After finding yet another article on ABC news linking religion to obesity and poor health, I decided to see if anything had been written about atheism and health. Of course, there is next to nothing on this topic - except an article on Conservapedia and this blog which was written by a poe.
Another fine article from Conservapedia: Atheism and Mental and Physical Health.
Concerning atheism and mental and physical health, there is considerable amount of scientific evidence that suggest that theism is more conducive to mental and physical health than atheism.
Here are some quotes from the article:
Currently, there is an ongoing debate regarding whether atheism was a causal factor for Friedrich Nietzsche's insanity or whether it was caused strictly by disease.
Therefore, in recent history Christendom has seen a large influx of very religious people who live healthy lifestyles and have low levels of obesity.

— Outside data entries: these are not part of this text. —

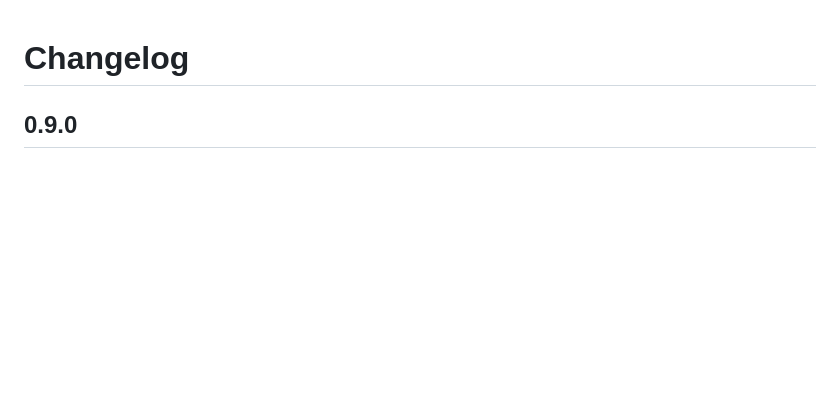
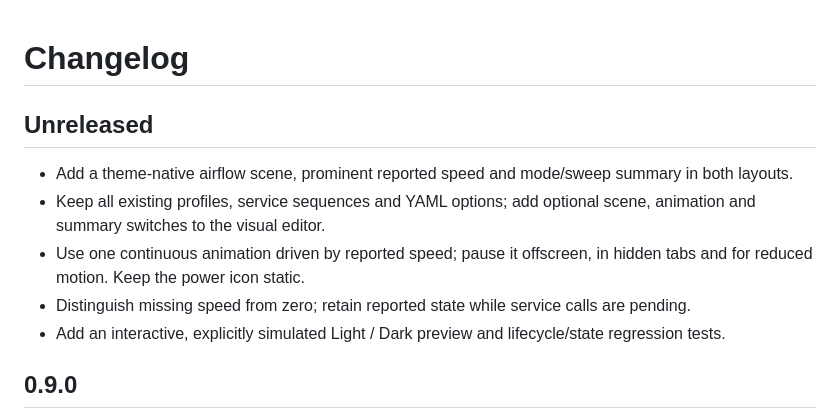
Before and after one commit to jancrab/smart-fan-2-card, a Markdown page: CHANGELOG.md, the part around the change. GitHub-like rendering; blank space fills up the shorter version.

```diff
--- a/CHANGELOG.md
+++ b/CHANGELOG.md
@@ -1,4 +1,12 @@
 # Changelog
+
+## Unreleased
+
+- Add a theme-native airflow scene, prominent reported speed and mode/sweep summary in both layouts.
+- Keep all existing profiles, service sequences and YAML options; add optional scene, animation and summary switches to the visual editor.
+- Use one continuous animation driven by reported speed; pause it offscreen, in hidden tabs and for reduced motion. Keep the power icon static.
+- Distinguish missing speed from zero; retain reported state while service calls are pending.
+- Add an interactive, explicitly simulated Light / Dark preview and lifecycle/state regression tests.
 
 ## 0.9.0
 
```
Also changed, not shown: README.md (+22 -5 lines), docs/custom-card-workflow.md (+4 -0 lines), docs/design-style.md (added, +39 -0 lines), docs/airflow-preview.jpg (added), 8 other files.
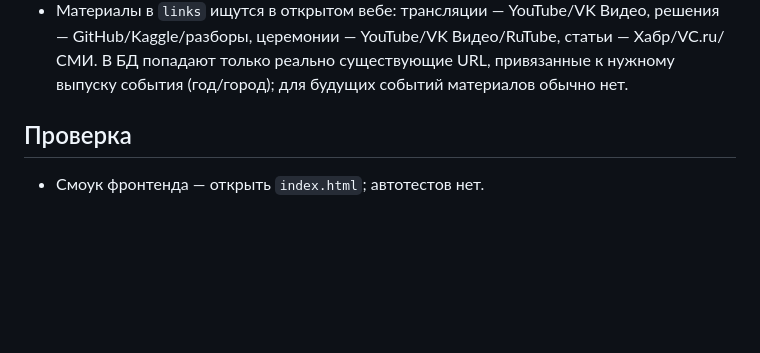
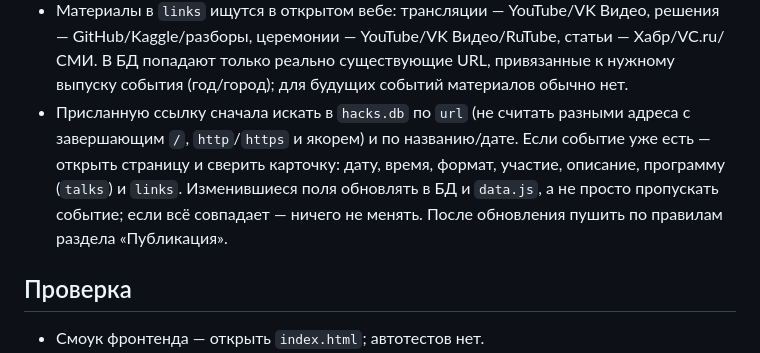
Before and after one commit to slivka83/hack_calendar, a Markdown page: AGENTS.md, the part around the change. GitHub-like rendering; blank space fills up the shorter version.

Commit message:
AGENTS: сверять и обновлять карточку существующего события
Присланную ссылку искать в БД с учётом вариантов URL; при наличии события сверять дату, время, формат, участие, описание, программу и материалы.

```diff
--- a/AGENTS.md
+++ b/AGENTS.md
@@ -217,6 +217,12 @@
   церемонии — YouTube/VK Видео/RuTube, статьи — Хабр/VC.ru/СМИ. В БД попадают
   только реально существующие URL, привязанные к нужному выпуску события
   (год/город); для будущих событий материалов обычно нет.
+- Присланную ссылку сначала искать в `hacks.db` по `url` (не считать разными
+  адреса с завершающим `/`, `http`/`https` и якорем) и по названию/дате. Если
+  событие уже есть — открыть страницу и сверить карточку: дату, время, формат,
+  участие, описание, программу (`talks`) и `links`. Изменившиеся поля обновлять
+  в БД и `data.js`, а не просто пропускать событие; если всё совпадает —
+  ничего не менять. После обновления пушить по правилам раздела «Публикация».
 
 ## Проверка
 
```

Madalyn Murray O'Hair was the founder of the American Atheists organization and she was overweight. As of December 28, 2010, the pictures of the members of the American Atheists organization's board of directors showed a significant portion of its members having excess body weight.
Apparently, there have been no studies done on atheism and health or being an atheist does not have an impact on health. If anyone can find a study on the relationship between atheism and health, I would like to see it.
Curiosity got the best of me and I did a little research.. Knowing Conservapedia one has to check sources before accepting what they say as factual.. They did fine and didn't skewer their reference.. Here is the paper published in The Mayo Clinic Proceedings.. It's a peer reviewed journal and not a fly by night outfit.. You have to have grit to get through it but, after all, it's a scientific paper.. It doesn't ask the big question. That's not its' purpose. PDF format
Thanks for sharing this! I just skimmed over it, but I found a couple of things interesting.
One study 42 of hospitalized veterans, however, found no relationship between religious involvement, religious coping, and mortality.
Nonmaleficence (“do no harm”) requires that physicians not proselytize. In addition, the
results of the studies we reviewed do not justify a physician’s prescription for patients to engage in religious activities. The ethical physician would not make such recommendations just as she or he would not recommend that patients marry or have children even though these activities are associated with health benefits. Finally, religious and spiritual practices should not replace effective allopathic treatments.
Thank you. Please don't. We gave at the office.